→ Task goal
Return a copy of every line in the records that includes the word "titleZh".

START Information

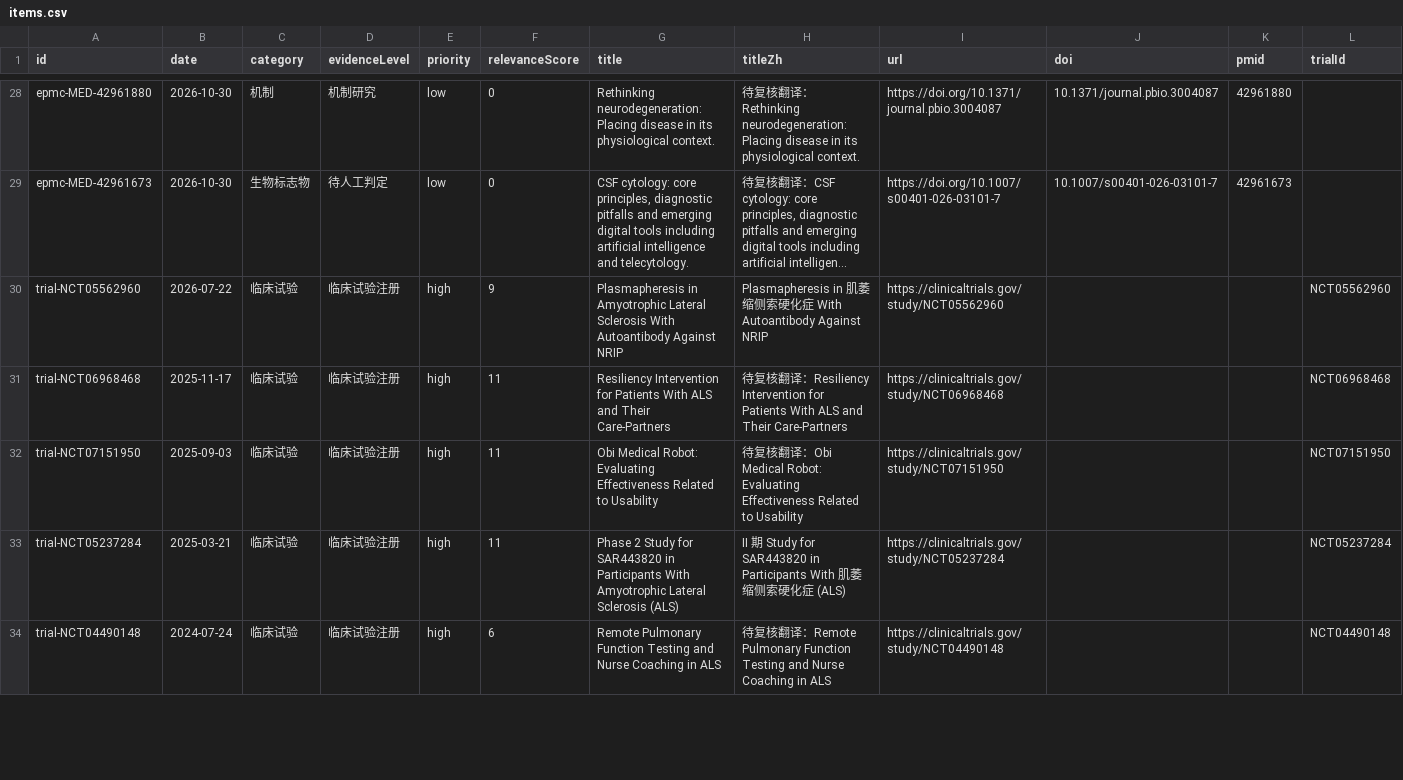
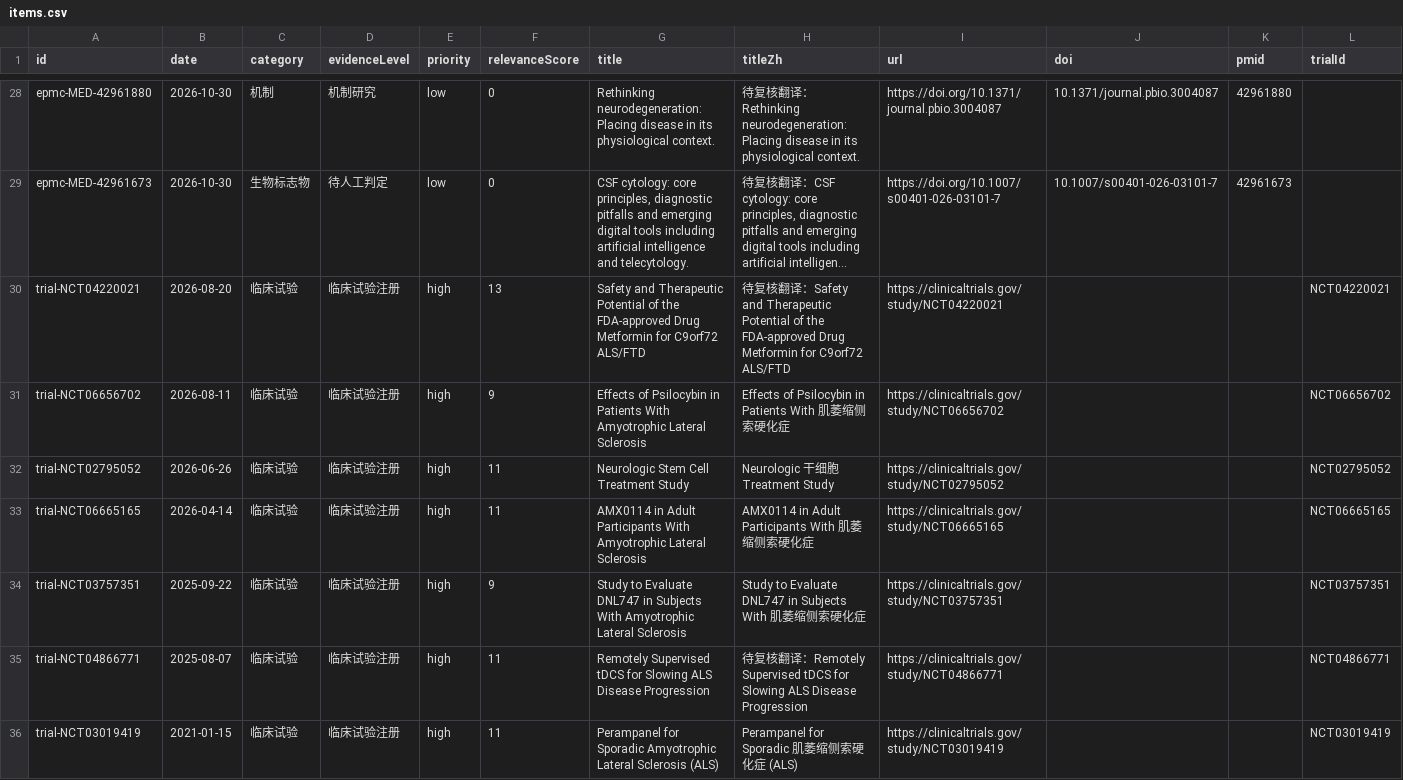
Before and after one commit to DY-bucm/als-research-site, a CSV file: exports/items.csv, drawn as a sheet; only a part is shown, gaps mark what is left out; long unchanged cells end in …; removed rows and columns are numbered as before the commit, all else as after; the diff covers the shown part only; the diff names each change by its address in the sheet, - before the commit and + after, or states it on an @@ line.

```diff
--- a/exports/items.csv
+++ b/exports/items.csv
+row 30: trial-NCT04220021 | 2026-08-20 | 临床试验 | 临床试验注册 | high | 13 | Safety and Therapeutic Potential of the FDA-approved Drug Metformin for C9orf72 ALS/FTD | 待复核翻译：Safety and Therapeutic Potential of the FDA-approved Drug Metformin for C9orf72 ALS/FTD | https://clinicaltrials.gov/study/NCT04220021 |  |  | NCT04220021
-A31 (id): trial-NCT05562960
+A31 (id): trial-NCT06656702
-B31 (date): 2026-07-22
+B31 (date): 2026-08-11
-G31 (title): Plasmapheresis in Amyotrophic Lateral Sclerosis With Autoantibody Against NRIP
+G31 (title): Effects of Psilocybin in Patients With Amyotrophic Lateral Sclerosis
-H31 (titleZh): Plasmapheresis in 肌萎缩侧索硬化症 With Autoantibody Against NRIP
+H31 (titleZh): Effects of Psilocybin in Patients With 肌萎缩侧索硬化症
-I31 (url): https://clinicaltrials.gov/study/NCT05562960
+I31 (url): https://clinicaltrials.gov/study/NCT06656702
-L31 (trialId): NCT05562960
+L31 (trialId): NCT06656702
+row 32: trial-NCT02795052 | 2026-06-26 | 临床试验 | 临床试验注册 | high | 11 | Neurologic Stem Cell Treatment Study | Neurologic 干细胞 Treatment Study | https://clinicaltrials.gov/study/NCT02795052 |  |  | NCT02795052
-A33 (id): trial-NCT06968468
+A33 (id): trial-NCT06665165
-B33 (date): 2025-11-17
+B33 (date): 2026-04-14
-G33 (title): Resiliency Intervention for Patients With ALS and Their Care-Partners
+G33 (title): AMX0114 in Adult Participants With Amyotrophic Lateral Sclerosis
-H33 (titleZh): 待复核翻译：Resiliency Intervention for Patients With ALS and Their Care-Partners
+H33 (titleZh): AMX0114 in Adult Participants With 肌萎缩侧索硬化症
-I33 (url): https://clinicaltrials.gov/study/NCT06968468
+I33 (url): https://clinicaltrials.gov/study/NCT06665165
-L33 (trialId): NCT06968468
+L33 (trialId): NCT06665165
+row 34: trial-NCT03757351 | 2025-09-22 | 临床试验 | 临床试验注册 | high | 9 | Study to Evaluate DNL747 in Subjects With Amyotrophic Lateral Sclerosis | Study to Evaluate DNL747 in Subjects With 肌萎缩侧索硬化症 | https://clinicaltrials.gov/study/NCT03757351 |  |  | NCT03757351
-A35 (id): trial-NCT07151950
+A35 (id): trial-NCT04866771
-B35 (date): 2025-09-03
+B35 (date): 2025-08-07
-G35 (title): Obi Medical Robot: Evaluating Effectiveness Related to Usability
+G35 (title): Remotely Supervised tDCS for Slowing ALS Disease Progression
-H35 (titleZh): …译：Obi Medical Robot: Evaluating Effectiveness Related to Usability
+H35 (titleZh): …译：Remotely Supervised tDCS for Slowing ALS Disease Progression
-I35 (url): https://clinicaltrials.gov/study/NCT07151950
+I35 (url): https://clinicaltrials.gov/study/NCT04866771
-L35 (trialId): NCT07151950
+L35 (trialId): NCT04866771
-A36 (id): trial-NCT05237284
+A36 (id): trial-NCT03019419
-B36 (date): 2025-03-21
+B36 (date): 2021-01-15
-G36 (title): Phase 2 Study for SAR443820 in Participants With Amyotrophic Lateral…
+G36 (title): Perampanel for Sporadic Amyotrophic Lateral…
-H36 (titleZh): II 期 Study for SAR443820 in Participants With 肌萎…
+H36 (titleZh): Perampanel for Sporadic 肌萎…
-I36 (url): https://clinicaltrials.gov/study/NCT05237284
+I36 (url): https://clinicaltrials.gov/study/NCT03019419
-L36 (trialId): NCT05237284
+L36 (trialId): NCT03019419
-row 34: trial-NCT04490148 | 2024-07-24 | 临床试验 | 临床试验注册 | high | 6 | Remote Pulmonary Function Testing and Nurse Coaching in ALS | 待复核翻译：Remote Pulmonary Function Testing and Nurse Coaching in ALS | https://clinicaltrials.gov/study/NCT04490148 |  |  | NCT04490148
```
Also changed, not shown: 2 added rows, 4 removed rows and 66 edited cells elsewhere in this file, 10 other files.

END Information
START Information

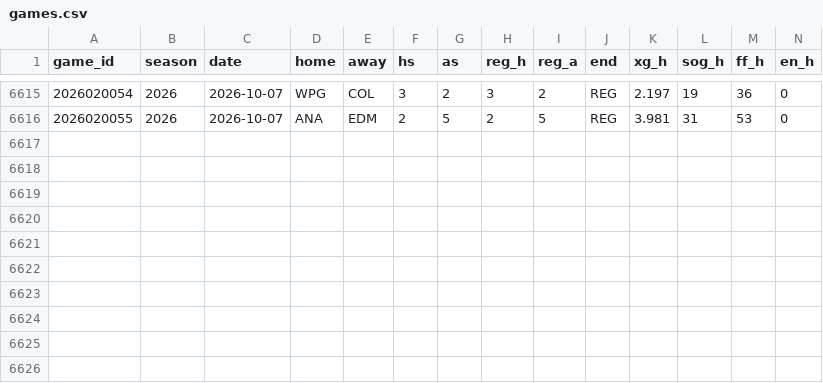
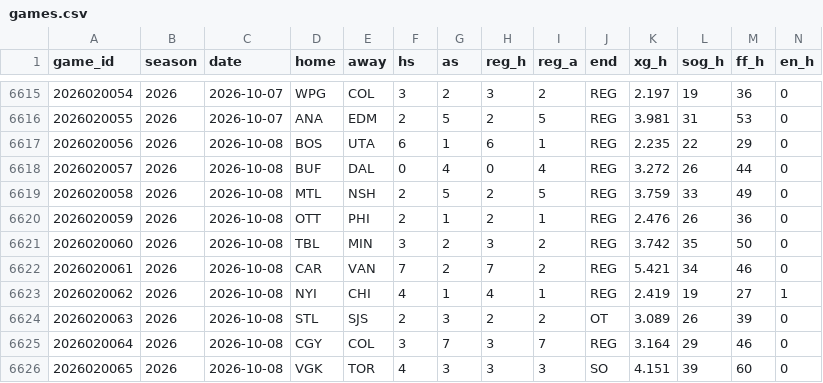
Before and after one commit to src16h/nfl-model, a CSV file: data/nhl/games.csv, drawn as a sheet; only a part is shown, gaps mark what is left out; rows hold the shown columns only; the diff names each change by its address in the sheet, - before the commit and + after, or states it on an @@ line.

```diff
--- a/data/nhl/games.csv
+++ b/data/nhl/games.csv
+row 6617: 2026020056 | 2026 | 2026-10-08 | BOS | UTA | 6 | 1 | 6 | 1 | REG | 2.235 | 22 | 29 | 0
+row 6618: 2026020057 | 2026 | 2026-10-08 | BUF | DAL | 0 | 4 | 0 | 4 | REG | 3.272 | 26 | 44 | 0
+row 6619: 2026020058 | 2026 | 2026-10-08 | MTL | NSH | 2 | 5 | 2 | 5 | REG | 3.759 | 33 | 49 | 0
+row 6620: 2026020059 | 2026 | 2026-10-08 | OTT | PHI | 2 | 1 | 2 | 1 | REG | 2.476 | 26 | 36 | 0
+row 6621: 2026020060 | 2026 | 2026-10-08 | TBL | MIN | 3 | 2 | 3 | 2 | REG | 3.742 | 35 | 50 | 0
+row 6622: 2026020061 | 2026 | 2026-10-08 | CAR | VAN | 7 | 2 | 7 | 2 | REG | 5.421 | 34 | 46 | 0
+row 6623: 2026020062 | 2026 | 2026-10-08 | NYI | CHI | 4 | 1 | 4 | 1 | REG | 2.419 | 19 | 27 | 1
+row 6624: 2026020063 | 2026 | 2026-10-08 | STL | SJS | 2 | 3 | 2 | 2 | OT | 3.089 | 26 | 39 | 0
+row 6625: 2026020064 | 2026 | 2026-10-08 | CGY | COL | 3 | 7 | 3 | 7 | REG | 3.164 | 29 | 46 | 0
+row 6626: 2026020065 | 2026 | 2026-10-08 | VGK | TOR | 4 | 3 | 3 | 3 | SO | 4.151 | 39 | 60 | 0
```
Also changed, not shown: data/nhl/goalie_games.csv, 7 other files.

END Information
START Information

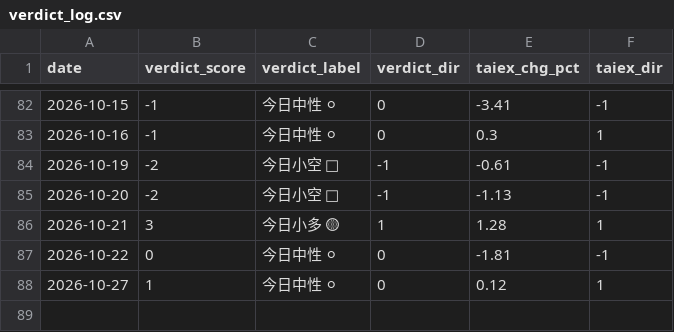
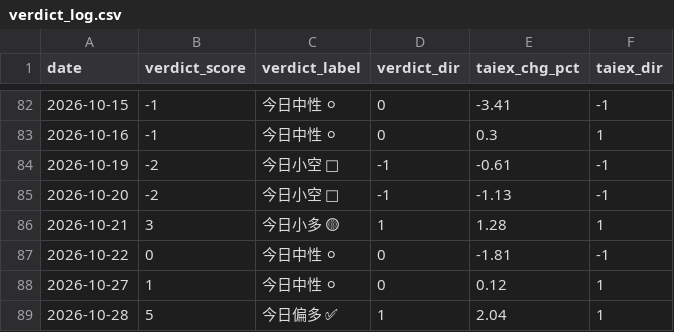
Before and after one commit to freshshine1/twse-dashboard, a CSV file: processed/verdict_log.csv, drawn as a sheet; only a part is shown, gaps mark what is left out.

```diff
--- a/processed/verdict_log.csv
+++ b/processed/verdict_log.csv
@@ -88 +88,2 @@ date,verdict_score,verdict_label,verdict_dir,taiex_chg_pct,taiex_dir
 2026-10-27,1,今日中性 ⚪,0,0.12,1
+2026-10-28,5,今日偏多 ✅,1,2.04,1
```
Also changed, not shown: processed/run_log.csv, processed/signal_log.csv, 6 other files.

END Information

→ Answer to the exercise
-H31 (titleZh): Plasmapheresis in 肌萎缩侧索硬化症 With Autoantibody Against NRIP
+H31 (titleZh): Effects of Psilocybin in Patients With 肌萎缩侧索硬化症
-H33 (titleZh): 待复核翻译：Resiliency Intervention for Patients With ALS and Their Care-Partners
+H33 (titleZh): AMX0114 in Adult Participants With 肌萎缩侧索硬化症
-H35 (titleZh): …译：Obi Medical Robot: Evaluating Effectiveness Related to Usability
+H35 (titleZh): …译：Remotely Supervised tDCS for Slowing ALS Disease Progression
-H36 (titleZh): II 期 Study for SAR443820 in Participants With 肌萎…
+H36 (titleZh): Perampanel for Sporadic 肌萎…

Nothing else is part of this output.